Sheffield has earned an international reputation for metallurgy and steel production, with many innovations in these fields being developed locally.
These include Sheffield plate (a technique in which silver-plated copper was produced by fusing a thin sheet of silver onto a copper ingot), invented in the early 18th century by Thomas Boulsover, and the crucible technique (which allowed the manufacture of a better quality of steel than was previously possible), discovered by Benjamin Huntsman in the 1740s.

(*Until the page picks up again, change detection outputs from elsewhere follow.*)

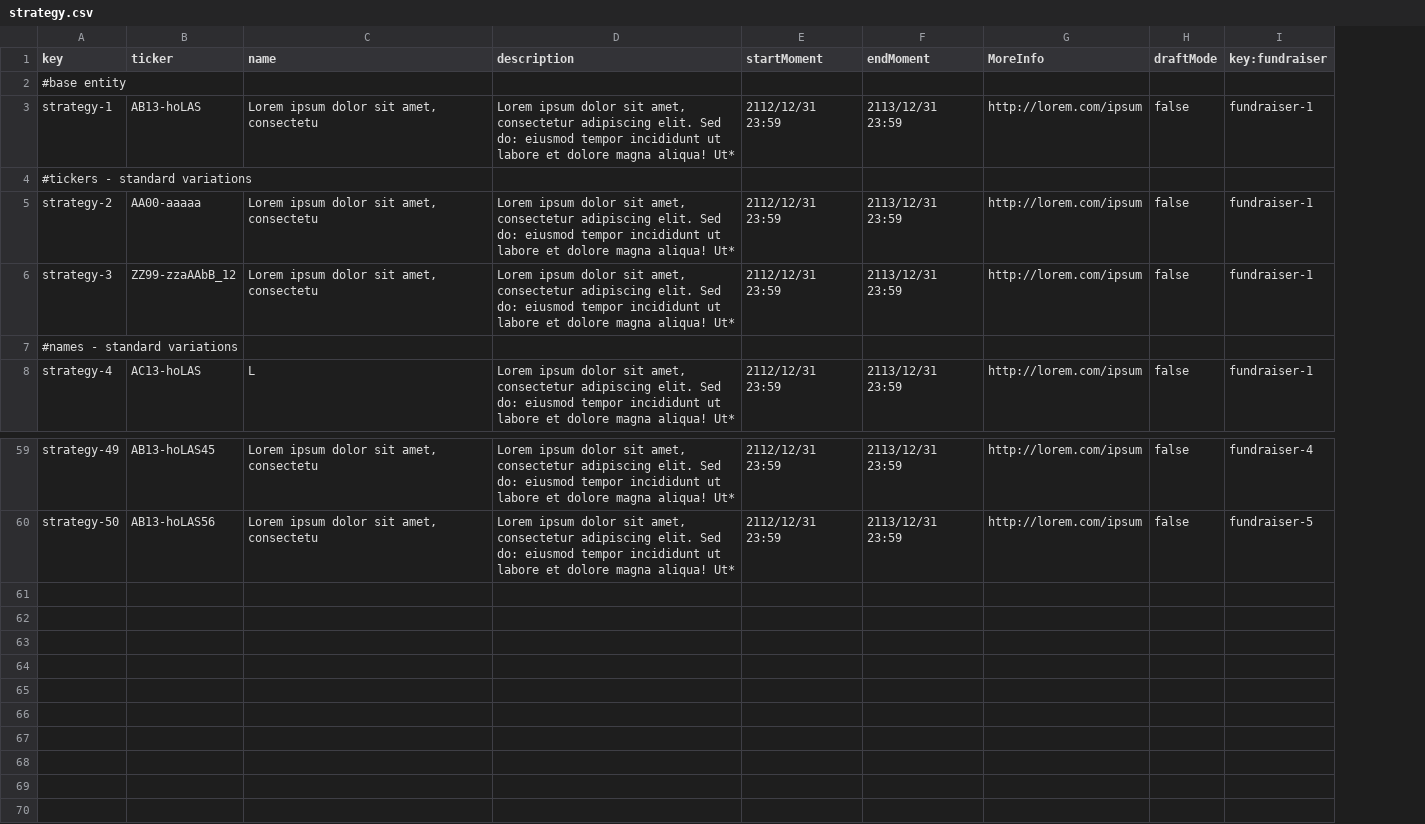
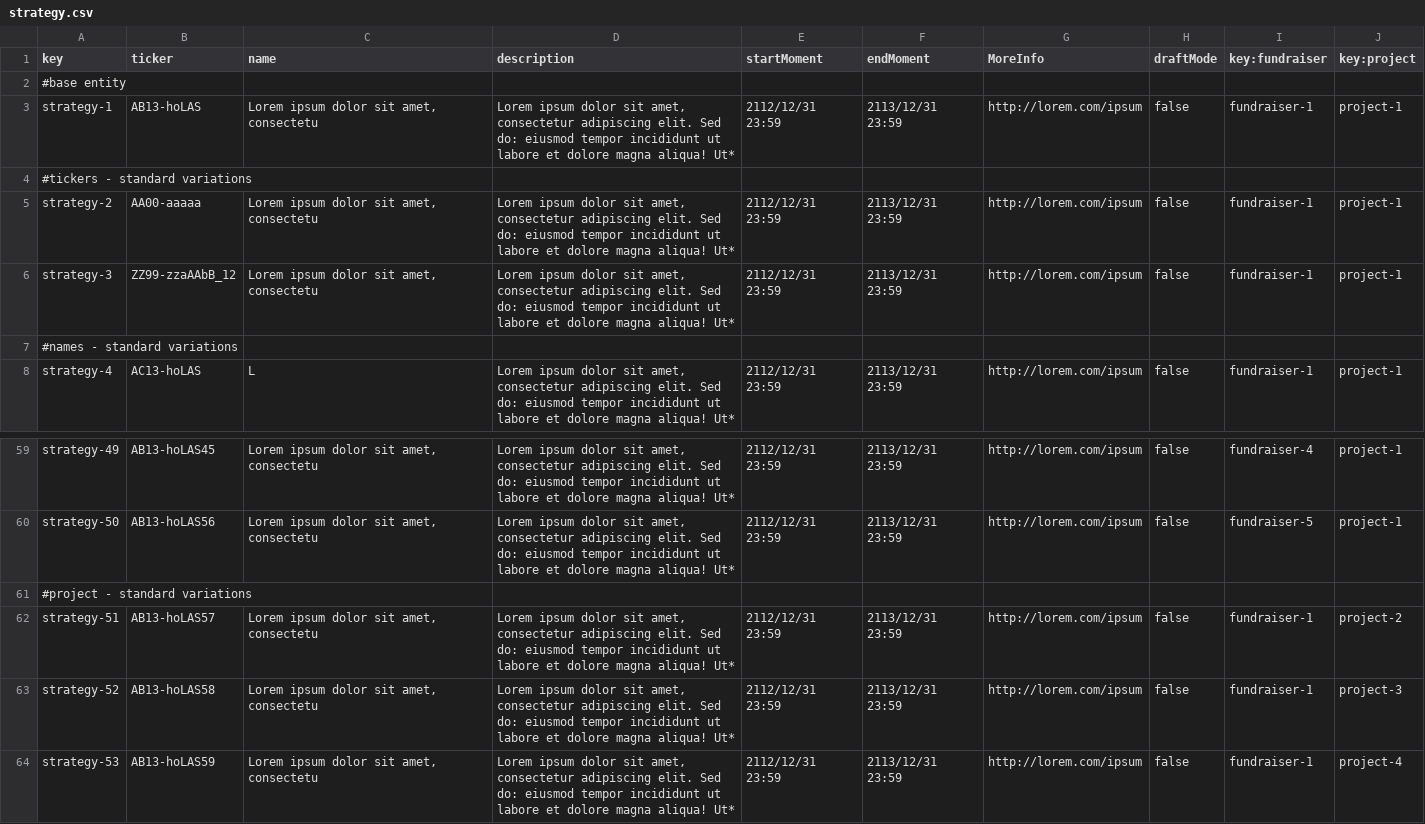
Before and after one commit to ThePayan/Acme-Starters-C, a CSV file: src/main/resources/WEB-INF/data/sample/batch-01/strategy.csv, drawn as a sheet; only a part is shown, gaps mark what is left out; the diff names each change by its address in the sheet, - before the commit and + after, or states it on an @@ line.

Commit message:
feat: add the basics of project entity and populators

```diff
--- a/src/main/resources/WEB-INF/data/sample/batch-01/strategy.csv
+++ b/src/main/resources/WEB-INF/data/sample/batch-01/strategy.csv
+column J (key:project), rows 3-8: project-1 |  | project-1 | project-1 |  | project-1; rows 59-60: project-1 | project-1
+row 61: #project - standard variations
+row 62: strategy-51 | AB13-hoLAS57 | Lorem ipsum dolor sit amet, consectetu | Lorem ipsum dolor sit amet, consectetur adipiscing elit. Sed do: eiusmod tempor incididunt ut labore et dolore magna aliqua! Ut* | 2112/12/31 23:59 | 2113/12/31 23:59 | http://lorem.com/ipsum | false | fundraiser-1 | project-2
+row 63: strategy-52 | AB13-hoLAS58 | Lorem ipsum dolor sit amet, consectetu | Lorem ipsum dolor sit amet, consectetur adipiscing elit. Sed do: eiusmod tempor incididunt ut labore et dolore magna aliqua! Ut* | 2112/12/31 23:59 | 2113/12/31 23:59 | http://lorem.com/ipsum | false | fundraiser-1 | project-3
+row 64: strategy-53 | AB13-hoLAS59 | Lorem ipsum dolor sit amet, consectetu | Lorem ipsum dolor sit amet, consectetur adipiscing elit. Sed do: eiusmod tempor incididunt ut labore et dolore magna aliqua! Ut* | 2112/12/31 23:59 | 2113/12/31 23:59 | http://lorem.com/ipsum | false | fundraiser-1 | project-4
```
Also changed, not shown: src/main/resources/WEB-INF/data/sample/batch-01/campaign.csv, src/main/resources/WEB-INF/data/sample/batch-01/invention.csv, 12 other files.
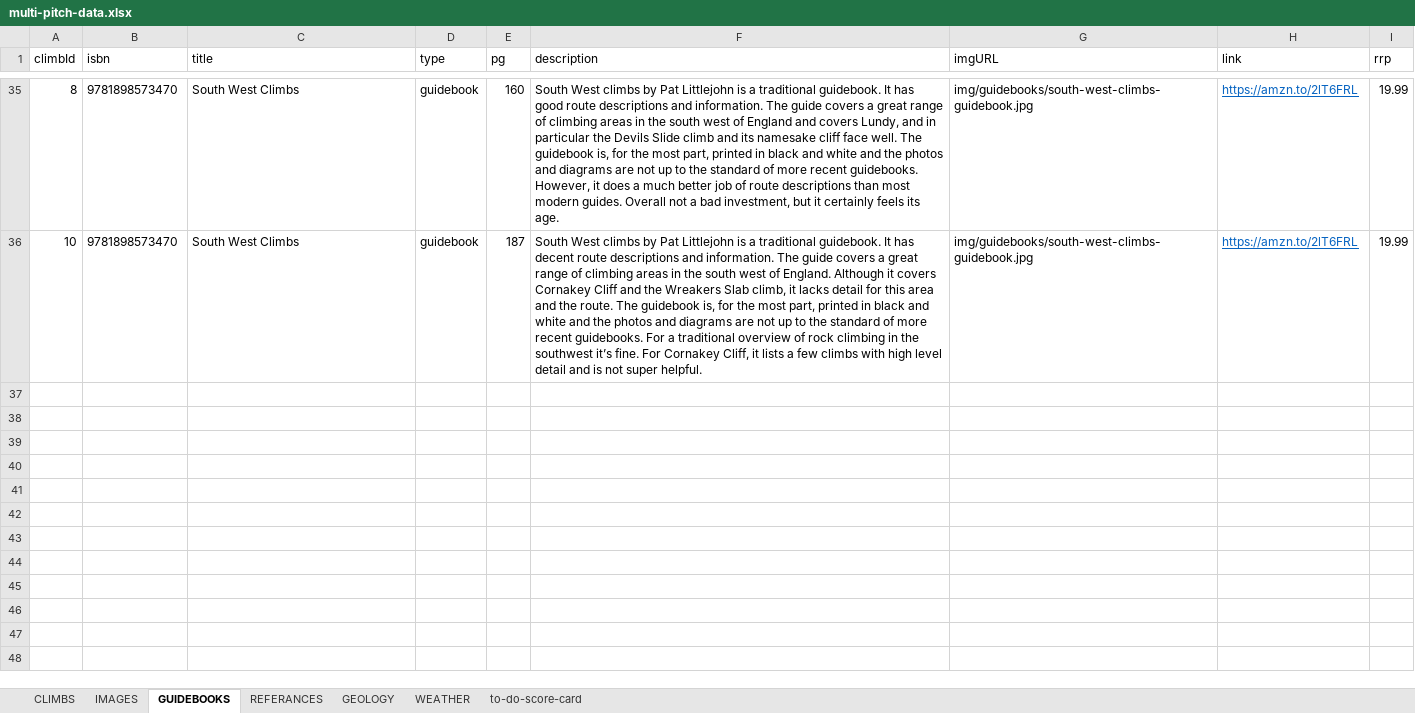
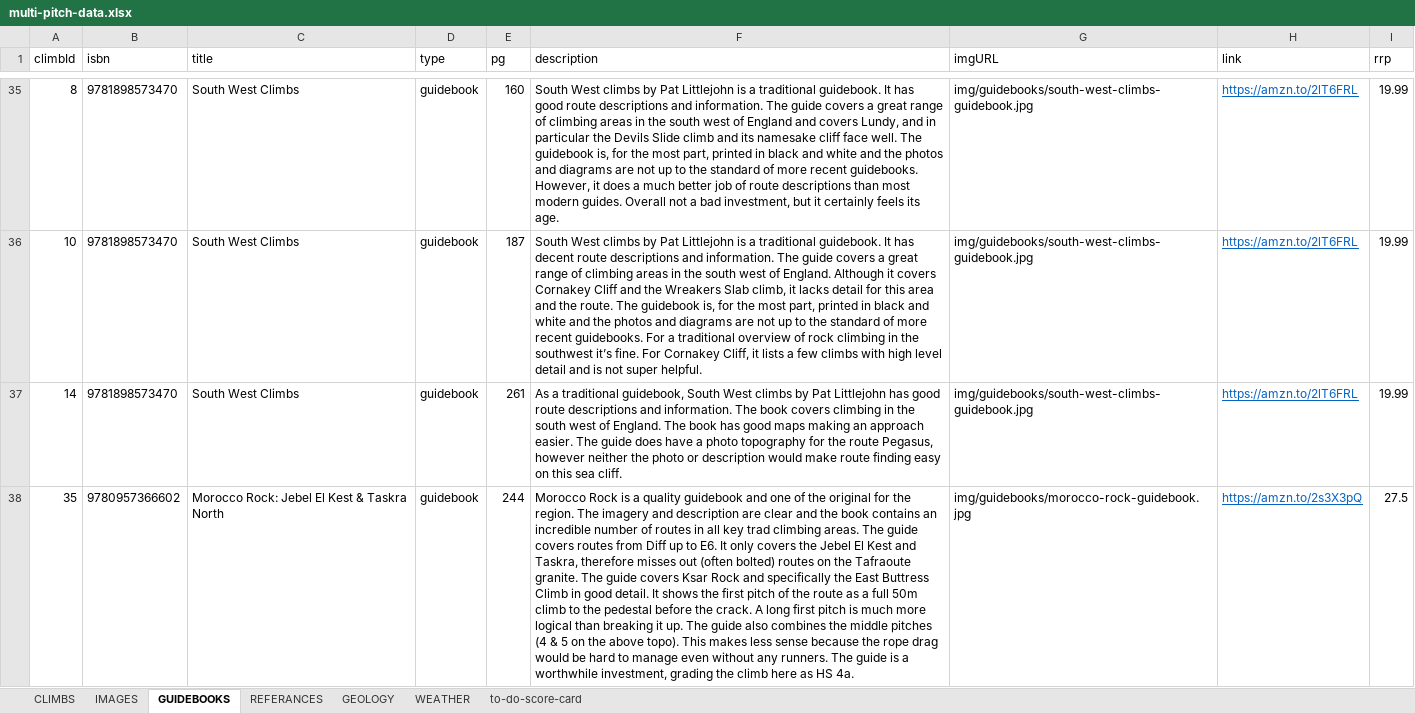
Before and after one commit to dankni/multi-pitch, an Excel workbook: working-files/multi-pitch-data.xlsx, sheet GUIDEBOOKS, drawn as a sheet; only a part is shown, gaps mark what is left out; values as stored, in another font and other column widths than the file's, no borders; the diff covers the shown part only; the diff names each change by its address in the sheet, - before the commit and + after, or states it on an @@ line.

Commit message:
added High Sierra climb and the climb count next to clear filters. Also updated Ksar rock image

```diff
--- a/working-files/multi-pitch-data.xlsx (sheet GUIDEBOOKS)
+++ b/working-files/multi-pitch-data.xlsx (sheet GUIDEBOOKS)
+row 37: 14 | 9781898573470 | South West Climbs | guidebook | 261 | As a traditional guidebook, South West climbs by Pat Littlejohn has good route descriptions and information. The book covers climbing in the south west of England. The book has good maps making an approach easier. The guide does have a photo topography for the route Pegasus, however neither the photo or description would make route finding easy on this sea cliff. | img/guidebooks/south-west-climbs-guidebook.jpg | https://amzn.to/2lT6FRL | 19.99
+row 38: 35 | 9780957366602 | Morocco Rock: Jebel El Kest & Taskra North | guidebook | 244 | Morocco Rock is a quality guidebook and one of the original for the region. The imagery and description are clear and the book contains an incredible number of routes in all key trad climbing areas. The guide covers routes from Diff up to E6. It only covers the Jebel El Kest and Taskra, therefore misses out (often bolted) routes on the Tafraoute granite. The guide covers Ksar Rock and specifically the East Buttress Climb in good detail. It shows the first pitch of the route as a full 50m climb to the pedestal before the crack. A long first pitch is much more logical than breaking it up. The guide also combines the middle pitches (4 & 5 on the above topo). This makes less sense because the rope drag would be hard to manage even without any runners. The guide is a worthwhile investment, grading the climb here as HS 4a. | img/guidebooks/morocco-rock-guidebook.jpg | https://amzn.to/2s3X3pQ | 27.5
```
Also changed, not shown: 1 added row elsewhere in this sheet, sheet CLIMBS, sheet WEATHER, sheet to-do-score-card, sheet IMAGES, sheet REFERANCES, charts or pictures, 59 other files.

From the mid 19th century, Sheffield grew rapidly to become the foremost steel manufacturing centre in the world, with most of the great steel mills and factories based in the lower Don Valley. The development of alloy steels and the invention of stainless steel in 1913 gave an immediate boost to the cutlery industry along with the wide range of products still being manufactured in the city.
The latter was rendered obsolete in 1856 by Henry Bessemer's creation of the Bessemer converter, and it was in this century that Sheffield gained its international reputation for steel-making.
Stainless steel was invented in Sheffield by Harry Brearley in 1912, and the work of F B Pickering and T Gladman throughout the 1960s, '70s, and '80s has proved fundamental to the development of modern high-strength low-alloy steels.
The expansion of the British Empire and two world wars ensured increased prosperity during this time, however, the amalgamation of firms after WWII were subsequently swept away in the 1960's and 70's by the introduction of new technology and changing markets.
Today, Sheffield produces more steel than ever, but in a cleaner environment and with only a fraction of the workforce. Avesta, Sheffield's Shepcote Lane factory, has a capacity to produce more than 500,000 tonnes of stainless steel per year and is the largest supplier of high quality, hot rolled stainless steel throughout Europe and North America.
Innovative manufacturing technologies and techniques continue to be developed on the Advanced Manufacturing Park (AMP) by Sheffield's universities and other independent research organisations. Notable establishments on the AMP include the Advanced Manufacturing Research Centre (AMRC, a research partnership between the Boeing Company and the University of Sheffield), Castings Technology International (Cti) and TWI (The Welding Institute).